Skyworth, which made a big splash at CES 2020 in Las Vegas and sells at least six TV models in the U.S., said in a statement posted online last week that a third-party application called Gozen Service on its Android TVs had been collecting more data than it was supposed to.
According to an unnamed Skyworth TV owner who posted about it on a Chinese software-development forum, the Gozen Service app is developed by a company called Gozen Data. The app collects data about all of the internet-connected gadgets on the home wireless network, as well as the names of nearby Wi-Fi networks, and sends to a Gozen-run web server.
“In other words,” the poster said, according to Google Translate, the Gozen Service app gathers information about “what smart devices do you have at home, whether your mobile phone is at home, who is connected to the internet at home, what is the name of the neighbor’s Wi-Fi, and you [the Gozen Service] can collect and upload it at any time.”

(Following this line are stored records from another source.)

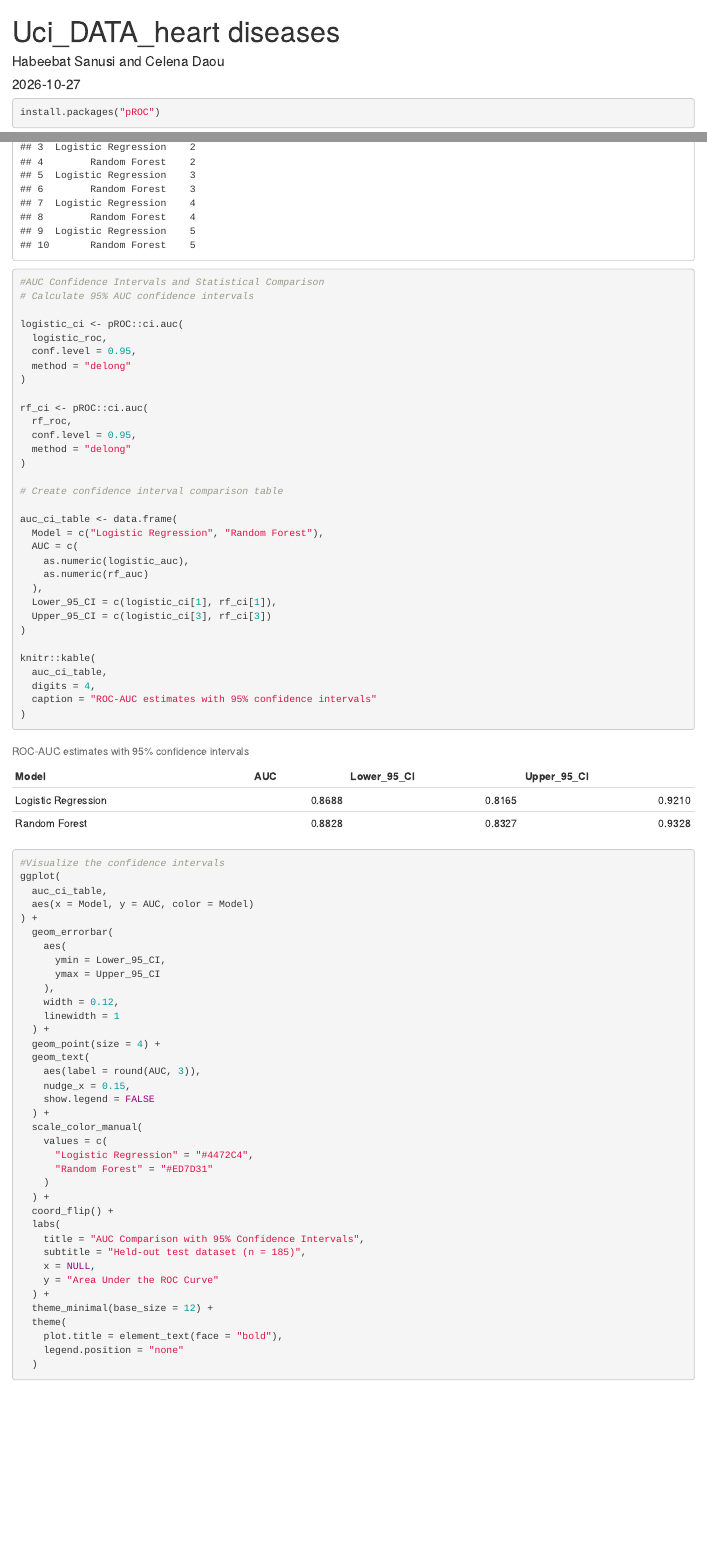
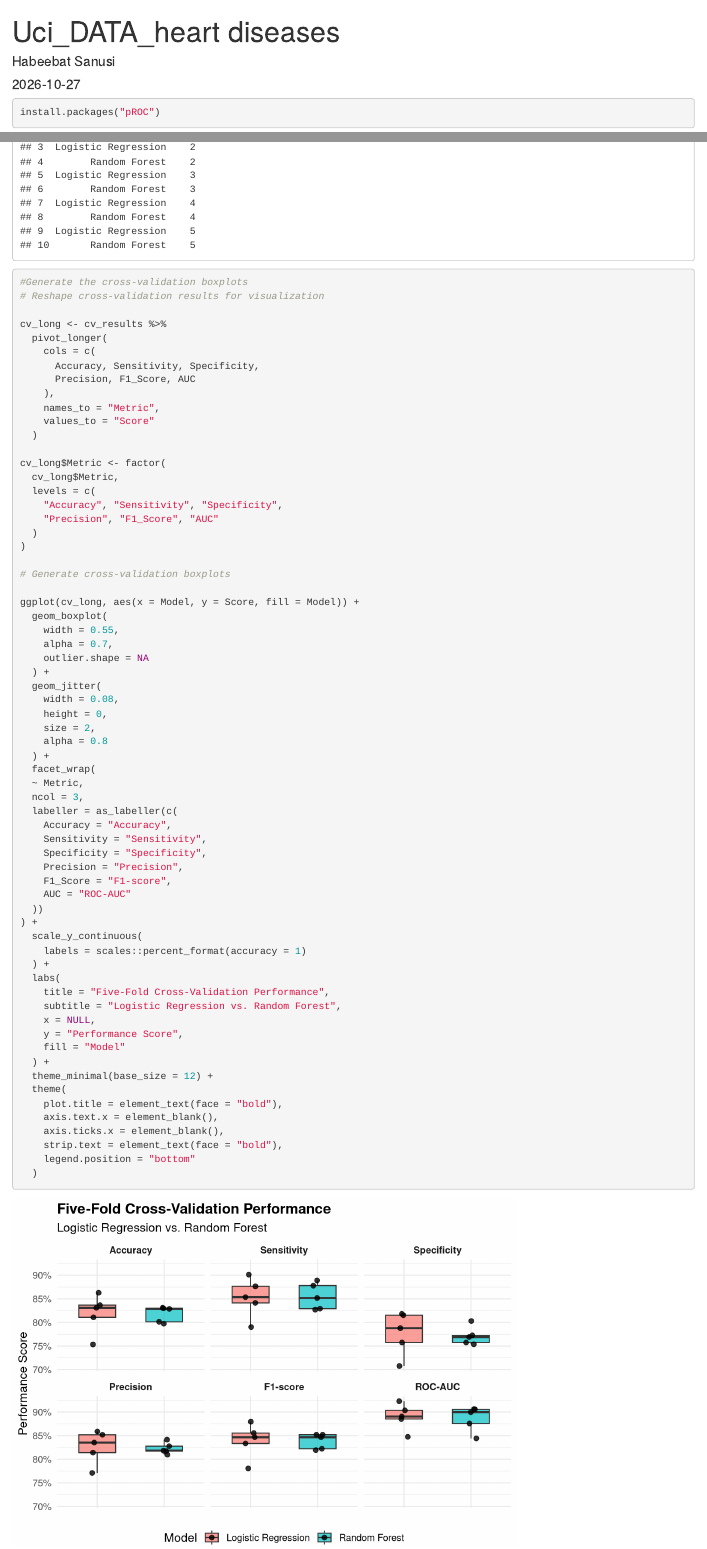
Before and after one commit to techgirlo1/heart-disease-prediction-dashboard, an R Markdown document (Heart_Disease_Dashboard/Uci_Heart_disease.Rmd): the page in a window 1100 px wide, from its top, and a second part further down, joined at a grey line. Rendered offline with R 4.5, knitr and Pandoc, with nearby package versions.

Commit message:
Update Uci_Heart_disease.Rmd

````diff
--- a/Heart_Disease_Dashboard/Uci_Heart_disease.Rmd
+++ b/Heart_Disease_Dashboard/Uci_Heart_disease.Rmd
@@ -1,6 +1,6 @@
 ---
 title: "Uci_DATA_heart diseases"
-author: "Habeebat Sanusi and Celena Daou"
+author: "Habeebat Sanusi"
 date: "2026-10-27"
 output: html_document
 ---
@@ -735,6 +732,73 @@ for (i in seq_len(nrow(cv_folds))) {
 print(cv_results)
 ```
 
+```{r}
+#Generate the cross-validation boxplots
+# Reshape cross-validation results for visualization
+
+cv_long <- cv_results %>%
+  pivot_longer(
+    cols = c(
+      Accuracy, Sensitivity, Specificity,
+      Precision, F1_Score, AUC
+    ),
+    names_to = "Metric",
+    values_to = "Score"
+  )
+
+cv_long$Metric <- factor(
+  cv_long$Metric,
+  levels = c(
+    "Accuracy", "Sensitivity", "Specificity",
+    "Precision", "F1_Score", "AUC"
+  )
+)
+
+# Generate cross-validation boxplots
+
+ggplot(cv_long, aes(x = Model, y = Score, fill = Model)) +
+  geom_boxplot(
+    width = 0.55,
+    alpha = 0.7,
+    outlier.shape = NA
+  ) +
+  geom_jitter(
+    width = 0.08,
+    height = 0,
+    size = 2,
+    alpha = 0.8
+  ) +
+  facet_wrap(
+  ~ Metric,
+  ncol = 3,
+  labeller = as_labeller(c(
+    Accuracy = "Accuracy",
+    Sensitivity = "Sensitivity",
+    Specificity = "Specificity",
+    Precision = "Precision",
+    F1_Score = "F1-score",
+    AUC = "ROC-AUC"
+  ))
+) +
+  scale_y_continuous(
+    labels = scales::percent_format(accuracy = 1)
+  ) +
+  labs(
+    title = "Five-Fold Cross-Validation Performance",
+    subtitle = "Logistic Regression vs. Random Forest",
+    x = NULL,
+    y = "Performance Score",
+    fill = "Model"
+  ) +
+  theme_minimal(base_size = 12) +
+  theme(
+    plot.title = element_text(face = "bold"),
+    axis.text.x = element_blank(),
+    axis.ticks.x = element_blank(),
+    strip.text = element_text(face = "bold"),
+    legend.position = "bottom"
+  )
+```
 
 ```{r}
 #AUC Confidence Intervals and Statistical Comparison
````
Also changed, not shown: Heart_Disease_Dashboard/Uci_Heart_disease.Rmd (11 more changed lines).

All that information could in theory be used to geolocate the TV set and track the movements of residents’ mobile devices, both physically and online.
“This thing scans my family’s connected devices every 10 minutes, and sends back the hostname, MAC, IP and even the network delay time,” the posting user added. “It also detects the surrounding Wi-Fi SSID names. The MAC address is also packaged and sent to the domain name of gz-data.com.”
How, asked the poster, is this “not a spy service???”
Spying app may be limited to China
The South China Morning Post, which earlier reported this story, tried to reach out to the original forum poster but did not receive a reply. Skyworth said that its TVs sold in Hong Kong, where the South China Morning Post is based, never had the Gozen Data app pre-installed.
It’s not clear whether Skyworth TVs sold outside China have the Gozen Data app installed, or any other kind of third-party data-collection app. Tom’s Guide has reached out to Skyworth USA for comment, and we will update this story when we receive a reply.
In its statement, Skyworth said it had “terminated the partnership” with Gozen Data, which “was limited to the surveying of domestic TV program ratings in Mainland China on a sampling basis. The violations beyond this scope were not approved nor authorized by SKYWORTH TV.”
However, Chinese public financial records uncovered by Pandaily.com showed that Skyworth is a major investor in Gozen Data. Pandaily.com said Gozen Data also had partnerships with Philips, Sanyo, TCL and Toshiba, although we were not able to find any reference to those companies in the public records Pandaily.com linked to.
The South China Morning Post said Skyworth is the third-largest TV maker in China, after Xiaomi and HiSense, and the fifth-largest TV maker worldwide.
You can buy two Android-powered Skyworth TVs on the U.S. version of Amazon, as well as a cheaper Skyworth TV that doesn’t seem to have any “smart” features. The Skyworth USA website lists at least three more Android TVs.
Sick Codes, a hacker based in Southeast Asia who last fall showed what appeared to be spying activity in TCL TVs, put us in touch with Gsmaster, a North African phone hacker who owns more than one Skyworth TV.
Sick Codes and Gsmaster scanned a Skyworth TV’s internet connections and showed us an Nmap screengrab that indicated at least nine open ports that were being used for purposes unknown. It’s not clear if Gsmaster’s Skyworth TV was running the Gozen Data app, which Skyworth said is supposed to be only for the Chinese domestic market.
Running afoul of Chinese authorities
This kind of data collection nevertheless runs counter to new user-privacy regulations that are being rolled out in stages in China this year.
According to the South China Morning Post, the regulations mandate that users can decline data collection that is not necessary for an app or device to function. Pandaily said the regulations also stipulate that manufacturers and service providers notify users about any kind of personal data collection.
Pandaily speculated that even though Skyworth threw Gozen Data under the bus, the TV maker might still be required to notify users and authorities of the extent and scope of the personal data that was sent to third parties.
“Moving forward,” said the Skyworth official statement, ” we will implement more stringent reviews on the conduct of our partners and service providers to safeguard our users’ privacy, data, rights, and interests.”